The Geraldo Rivera vs. Alessandra Stanley “was it a nudge?” debate has prompted examination into her errors in the past (in Chicago, bizarrely). First the Chicago Tribune’s Phil Rosenthal ran a piece on Sunday questioning Stanley’s record of errors: “We all make mistakes,” he says kindly, “but Stanley’s pieces have had doozies” (un, less kindly):
The Times has issued corrections to point out that the WB is not a cable network and Fox’s short-lived hotel soap “North Shore” was not a program about the sex industry. Another piece, according to the correction, “misstated the political backdrop of the economic recession that preceded the good times that were the setting of `Friends.’”
A personal favorite, though, is the 2004 column that mentioned Adm. James Stockdale. As the correction said, “The admiral ran as an independent in 1992 with Ross Perot, not as a Republican in 1996 with John McCain, who was not a nominee.” Um, yeah.
Um, ouch. Further ouch: former Chicago Tribune TV critic John Cook takes up the cause at his blog Reference Tone. In an etry entitled “The Wrongest Critic” Cook runs Stanley’s numbers through Nexus and comes up with a whopping corrections rate: “My God,” he exclaimes. “The woman is clocking corrections at more than a monthly rate. And they are stupid, stupid errors.” He then goes on to list them all (NB these corrections do not include anything regarding Katie Couric), going back to October 2001 when she refers to CNN’s Jeff Greenfield as Jeff Greenberg. (NB we have no bone to pick even though this one from August 5th was the first listed: “The TV Watch column in The Arts yesterday, about the legacy of Peter Jennings, misstated the name of the network where he started his career. It is the Canadian Broadcasting Corporation, not Company”).

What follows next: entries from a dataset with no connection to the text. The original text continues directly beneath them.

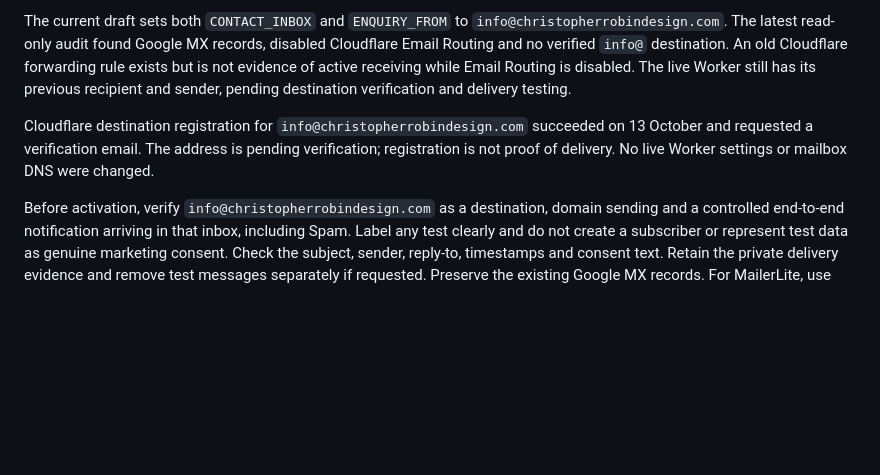
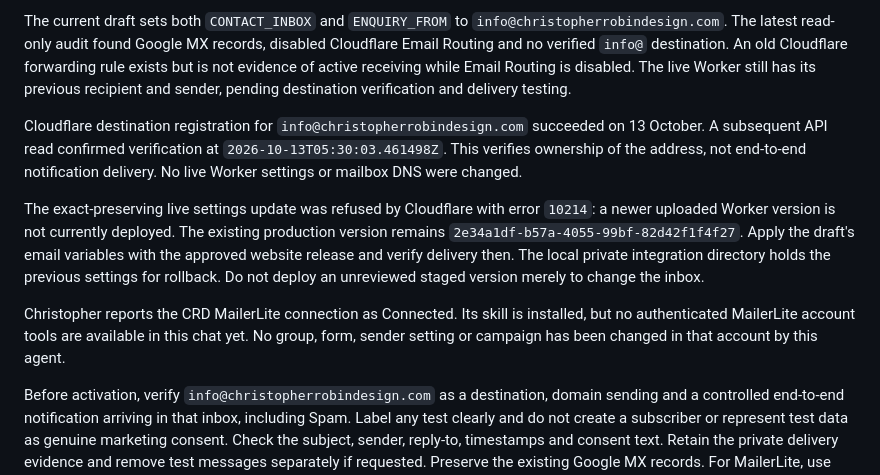
Before and after one commit to christopherrobin88/crd-website, a Markdown page: docs/marketing-signup.md, the part around the change. Drawn GitHub-style; blank space fills up the shorter version.

Commit message:
Record verified CRD inbox and remaining release checks

```diff
--- a/docs/marketing-signup.md
+++ b/docs/marketing-signup.md
@@ -16,7 +16,11 @@ On 13 October, read-only Cloudflare API inspection confirmed that the configured
 
 The current draft sets both `CONTACT_INBOX` and `ENQUIRY_FROM` to `info@christopherrobindesign.com`. The latest read-only audit found Google MX records, disabled Cloudflare Email Routing and no verified `info@` destination. An old Cloudflare forwarding rule exists but is not evidence of active receiving while Email Routing is disabled. The live Worker still has its previous recipient and sender, pending destination verification and delivery testing.
 
-Cloudflare destination registration for `info@christopherrobindesign.com` succeeded on 13 October and requested a verification email. The address is pending verification; registration is not proof of delivery. No live Worker settings or mailbox DNS were changed.
+Cloudflare destination registration for `info@christopherrobindesign.com` succeeded on 13 October. A subsequent API read confirmed verification at `2026-10-13T05:30:03.461498Z`. This verifies ownership of the address, not end-to-end notification delivery. No live Worker settings or mailbox DNS were changed.
+
+The exact-preserving live settings update was refused by Cloudflare with error `10214`: a newer uploaded Worker version is not currently deployed. The existing production version remains `2e34a1df-b57a-4055-99bf-82d42f1f4f27`. Apply the draft's email variables with the approved website release and verify delivery then. The local private integration directory holds the previous settings for rollback. Do not deploy an unreviewed staged version merely to change the inbox.
+
+Christopher reports the CRD MailerLite connection as Connected. Its skill is installed, but no authenticated MailerLite account tools are available in this chat yet. No group, form, sender setting or campaign has been changed in that account by this agent.
 
 Before activation, verify `info@christopherrobindesign.com` as a destination, domain sending and a controlled end-to-end notification arriving in that inbox, including Spam. Label any test clearly and do not create a subscriber or represent test data as genuine marketing consent. Check the subject, sender, reply-to, timestamps and consent text. Retain the private delivery evidence and remove test messages separately if requested. Preserve the existing Google MX records. For MailerLite, use `info@christopherrobindesign.com` as the sender and reply-to, and verify the address/domain in the connected account before sending any campaign.
 
```
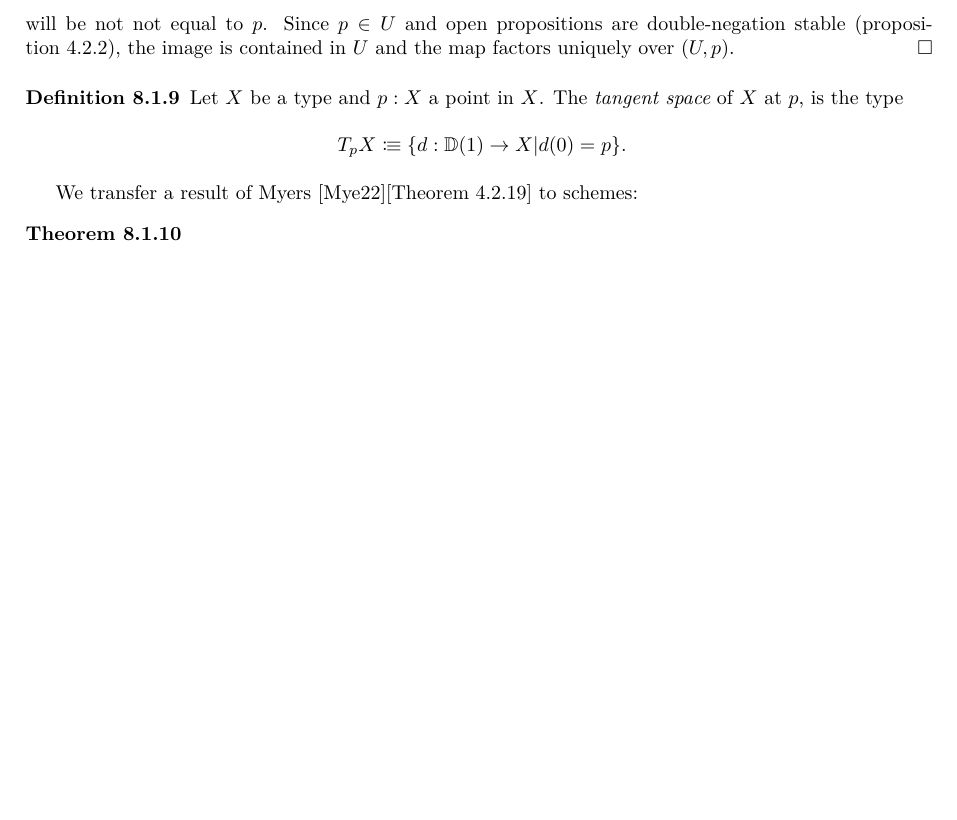
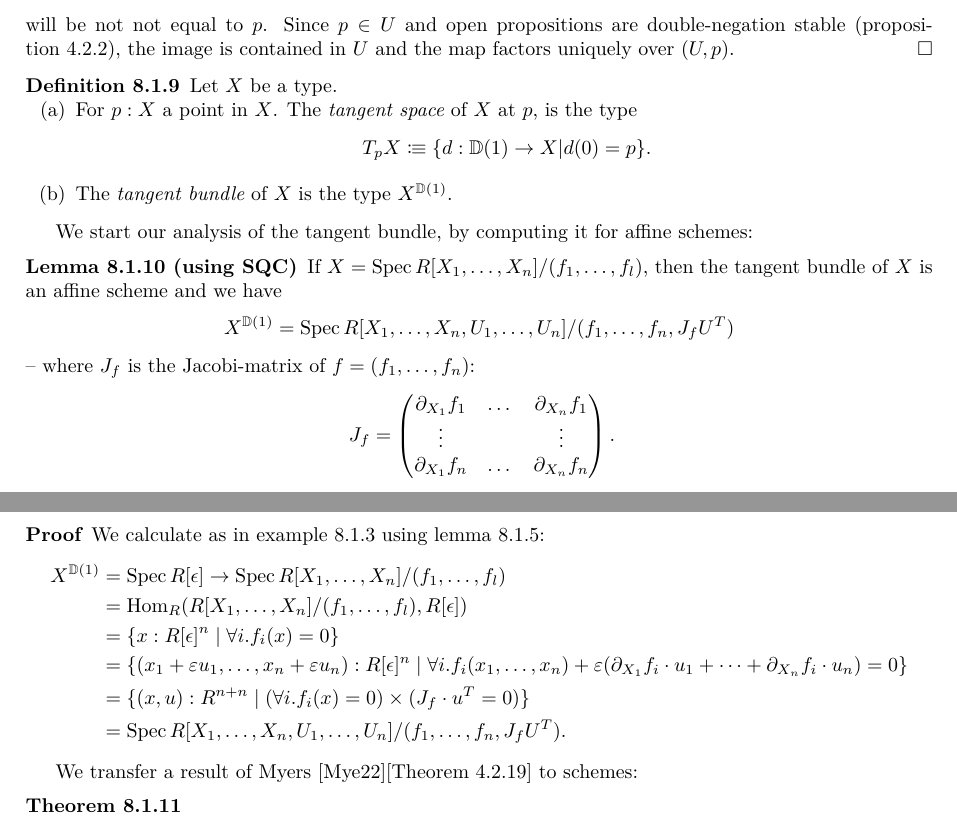
Before and after one commit to felixwellen/synthetic-zariski, a LaTeX document (main.tex, which reads differential.tex): part of page 24 of 37 before the commit and two parts of pages 24 and 25 of 37 after it, the two joined at a grey line, cut so that both start at the same text, the shorter picture padded with empty space. Compiled offline with XeLaTeX.

Commit message:
affine tangent bundle

```diff
--- a/differential.tex
+++ b/differential.tex
@@ -141,10 +141,50 @@ to the affine case:
 \end{proof}
 
 \begin{definition}
-  Let $X$ be a type and $p:X$ a point in $X$.
-  The \notion{tangent space}\index{$T_pX$} of $X$ at $p$, is the type
-  \[ T_pX\colonequiv \{d:\D(1)\to X\vert d(0)=p \}\rlap{.}\]
+  Let $X$ be a type.
+  \begin{enumerate}[(a)]
+  \item For $p:X$ a point in $X$.
+    The \notion{tangent space}\index{$T_pX$} of $X$ at $p$, is the type
+    \[ T_pX\colonequiv \{d:\D(1)\to X\vert d(0)=p \}\rlap{.}\]
+  \item The \notion{tangent bundle} of $X$ is the type $X^{\D(1)}$.
+  \end{enumerate}
 \end{definition}
+
+We start our analysis of the tangent bundle,
+by computing it for affine schemes:
+
+\begin{lemma}[using \axiomref{sqc}]%
+  If $X=\Spec R[X_1,\dots,X_n]/(f_1,\dots,f_l)$,
+  then the tangent bundle of $X$ is an affine scheme and we have
+  \[
+    X^{\D(1)}=\Spec R[X_1,\dots,X_n,U_1,\dots,U_n]/(f_1,\dots,f_n,J_f U^T)
+  \]
+  -- where $J_f$ is the Jacobi-matrix of $f=(f_1,\dots,f_n)$:
+  \[
+    J_f=
+    \left(
+    \begin{matrix}
+      \partial_{X_1}f_1 & \dots & \partial_{X_n}f_1 \\
+      \vdots &  & \vdots \\
+      \partial_{X_1}f_n & \dots & \partial_{X_n}f_n
+    \end{matrix}
+  \right)
+  \rlap{.}
+  \]
+\end{lemma}
+
+\begin{proof}
+  We calculate as in \cref{example-tangent-bundle} using \cref{evaluate-on-first-order-disk}:
+  \begin{align*}
+    X^{\D(1)}&= \Spec R[\epsilon] \to \Spec R[X_1,\dots,X_n]/(f_1,\dots,f_l)\\
+             &= \Hom_R(R[X_1,\dots,X_n]/(f_1,\dots,f_l),R[\epsilon]) \\
+             &= \{ x:R[\epsilon]^n \mid \forall i. f_i(x)=0 \} \\
+             &= \{ (x_1+\varepsilon u_1, \dots , x_n+\varepsilon u_n):R[\epsilon]^n \mid \forall i. f_i(x_1,\dots,x_n)+\varepsilon(\partial_{X_1}f_i\cdot u_1+\dots+\partial_{X_n}f_i\cdot u_n) =0 \} \\
+             &= \{ (x,u):R^{n+n}\mid (\forall i . f_i(x)=0) \times (J_f\cdot u^T=0) \} \\
+             &= \Spec R[X_1,\dots,X_n,U_1,\dots,U_n]/(f_1,\dots,f_n,J_f U^T)
+               \rlap{.}
+  \end{align*}
+\end{proof}
 
 We transfer a result of Myers \cite{david-orbifolds}[Theorem 4.2.19] to schemes:
 
```
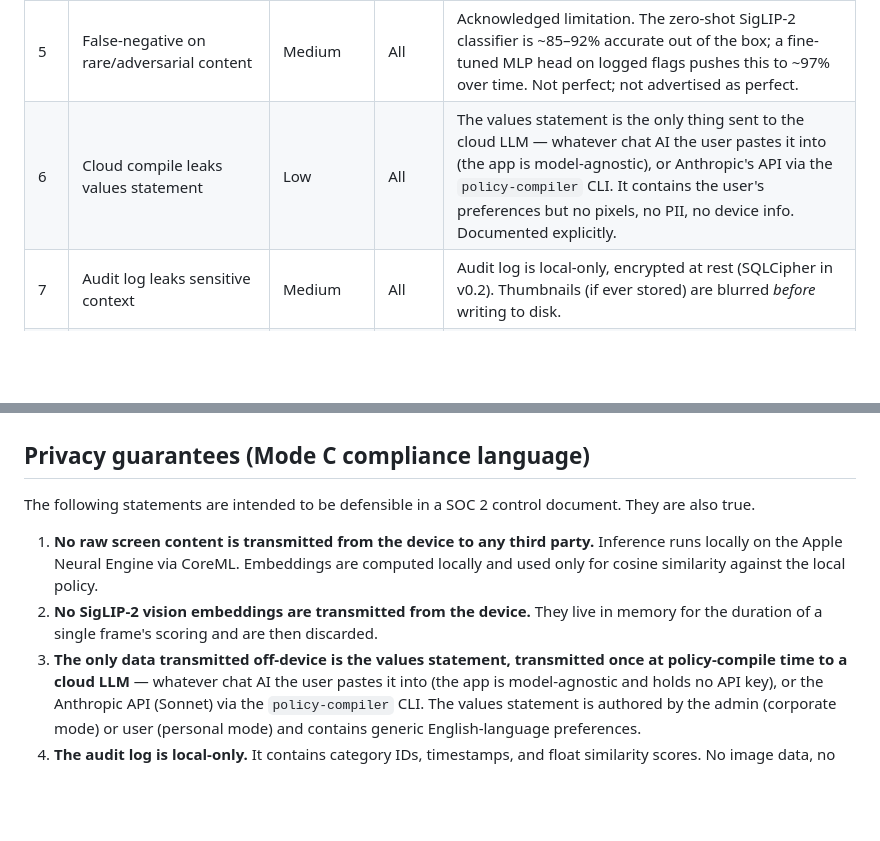
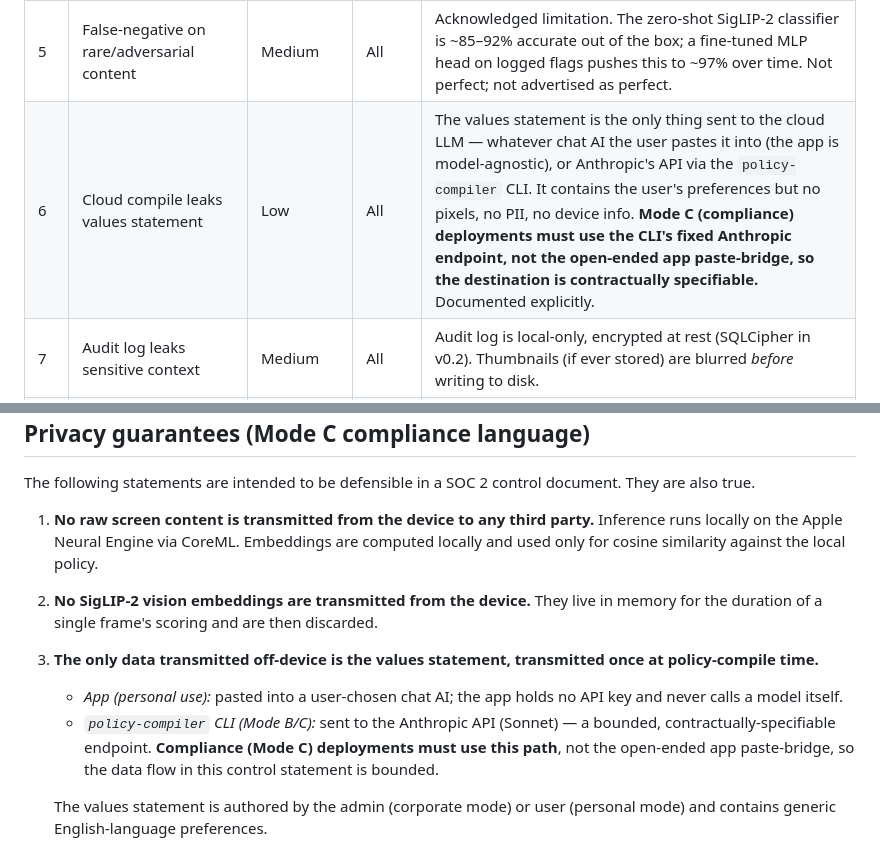
Before and after one commit to Sincera-Works/valueguard, a Markdown page: docs/THREAT-MODEL.md, 2 parts joined by grey strips. Drawn GitHub-style; blank space fills up the shorter version.

Commit message:
docs: scope compile data-flow per mode in the threat model (review #11)
Addresses the PR #11 review: genericizing "sent to Anthropic" -> "any chat AI"
widened the trust surface in the Mode C / SOC-2 compliance language, which
needs a *bounded* data flow.

- Threat #6: note that Mode C deployments must use the CLI's fixed Anthropic
  endpoint, not the open-ended app paste-bridge.
- Privacy-guarantees point 3: split the off-device data flow into App
  (personal: user-chosen chat AI, no key) vs CLI (Mode B/C: Anthropic API,
  bounded/contractually-specifiable) and require the CLI path for compliance.

Co-Authored-By: Claude Opus 4.8 (1M context) <noreply@anthropic.com>

```diff
--- a/docs/THREAT-MODEL.md
+++ b/docs/THREAT-MODEL.md
@@ -47,7 +47,7 @@ compliance story is the product.
 | 3 | User installs a network filter that blocks the partner endpoint | Medium | A | Heartbeat is fail-open from the partner's perspective — they get pinged when it stops, not when it works. |
 | 4 | False-positive blur during a presentation / interview / financial transaction | Medium | All | v0.1 ships log-only; blur is gated on a measured FP rate. Sensitive-context detection (Zoom running, screen sharing, Keynote presenter mode) auto-pauses filtering. |
 | 5 | False-negative on rare/adversarial content | Medium | All | Acknowledged limitation. The zero-shot SigLIP-2 classifier is ~85–92% accurate out of the box; a fine-tuned MLP head on logged flags pushes this to ~97% over time. Not perfect; not advertised as perfect. |
-| 6 | Cloud compile leaks values statement | Low | All | The values statement is the only thing sent to the cloud LLM — whatever chat AI the user pastes it into (the app is model-agnostic), or Anthropic's API via the `policy-compiler` CLI. It contains the user's preferences but no pixels, no PII, no device info. Documented explicitly. |
+| 6 | Cloud compile leaks values statement | Low | All | The values statement is the only thing sent to the cloud LLM — whatever chat AI the user pastes it into (the app is model-agnostic), or Anthropic's API via the `policy-compiler` CLI. It contains the user's preferences but no pixels, no PII, no device info. **Mode C (compliance) deployments must use the CLI's fixed Anthropic endpoint, not the open-ended app paste-bridge, so the destination is contractually specifiable.** Documented explicitly. |
 | 7 | Audit log leaks sensitive context | Medium | All | Audit log is local-only, encrypted at rest (SQLCipher in v0.2). Thumbnails (if ever stored) are blurred *before* writing to disk. |
 | 8 | Adversarial inputs designed to fool SigLIP-2 | Low | A, C | Acknowledged. Trivially defeated by small crops, brightness shifts, or steganographic content. ValueGuard is a behavioral aid, not a hardened content gate. |
 | 9 | Partner notification endpoint is compromised | Low | A | Notifications contain only blurred thumbnails + category metadata. No raw pixels. |
@@ -78,9 +78,14 @@ document. They are also true.
    They live in memory for the duration of a single frame's scoring and
    are then discarded.
 3. **The only data transmitted off-device is the values statement,
-   transmitted once at policy-compile time to a cloud LLM** — whatever
-   chat AI the user pastes it into (the app is model-agnostic and holds
-   no API key), or the Anthropic API (Sonnet) via the `policy-compiler` CLI.
+   transmitted once at policy-compile time.**
+   - *App (personal use):* pasted into a user-chosen chat AI; the app holds
+     no API key and never calls a model itself.
+   - *`policy-compiler` CLI (Mode B/C):* sent to the Anthropic API (Sonnet)
+     — a bounded, contractually-specifiable endpoint. **Compliance (Mode C)
+     deployments must use this path**, not the open-ended app paste-bridge,
+     so the data flow in this control statement is bounded.
+
    The values statement is authored by the admin (corporate mode) or
    user (personal mode) and contains generic English-language
    preferences.
```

Cook crunches Stanely’s corrections rate at 14%; this, by the way, is an improvement over Gawker’s version run in mid-April, which clocked it at 15.3%.
What do those numbers mean? Geraldo aside, they are mostly small; Cook says, fairly, that probably there are no “we have to stop Alessandra Stanley from writing for the Times–now” memos in the works. But, as Regret the Error asked presciently of Seth Mnookin just last week, are corrections an early indicator of something wrong? Said Mnookin: “Certainly, if in every 20th story you file there are two or three, there’s something wrong.” Stanley’s rate averages to one in seven.
Mnookin also said that the NYT had “gotten much better about not viewing every correction as an embarrassment.” In this case, it may be the lack thereof about which Times should be abashed.
Phil Rosenthal: “Stanley’s pieces have had doozies” [Chicago Tribune]
The Wrongest Critic [Reference Tone]
Alessandra Stanley: Often Erudite, Sometimes Accurate [Gawker]
Regret the Interview: A Conversation with Seth Mnookin [RTE]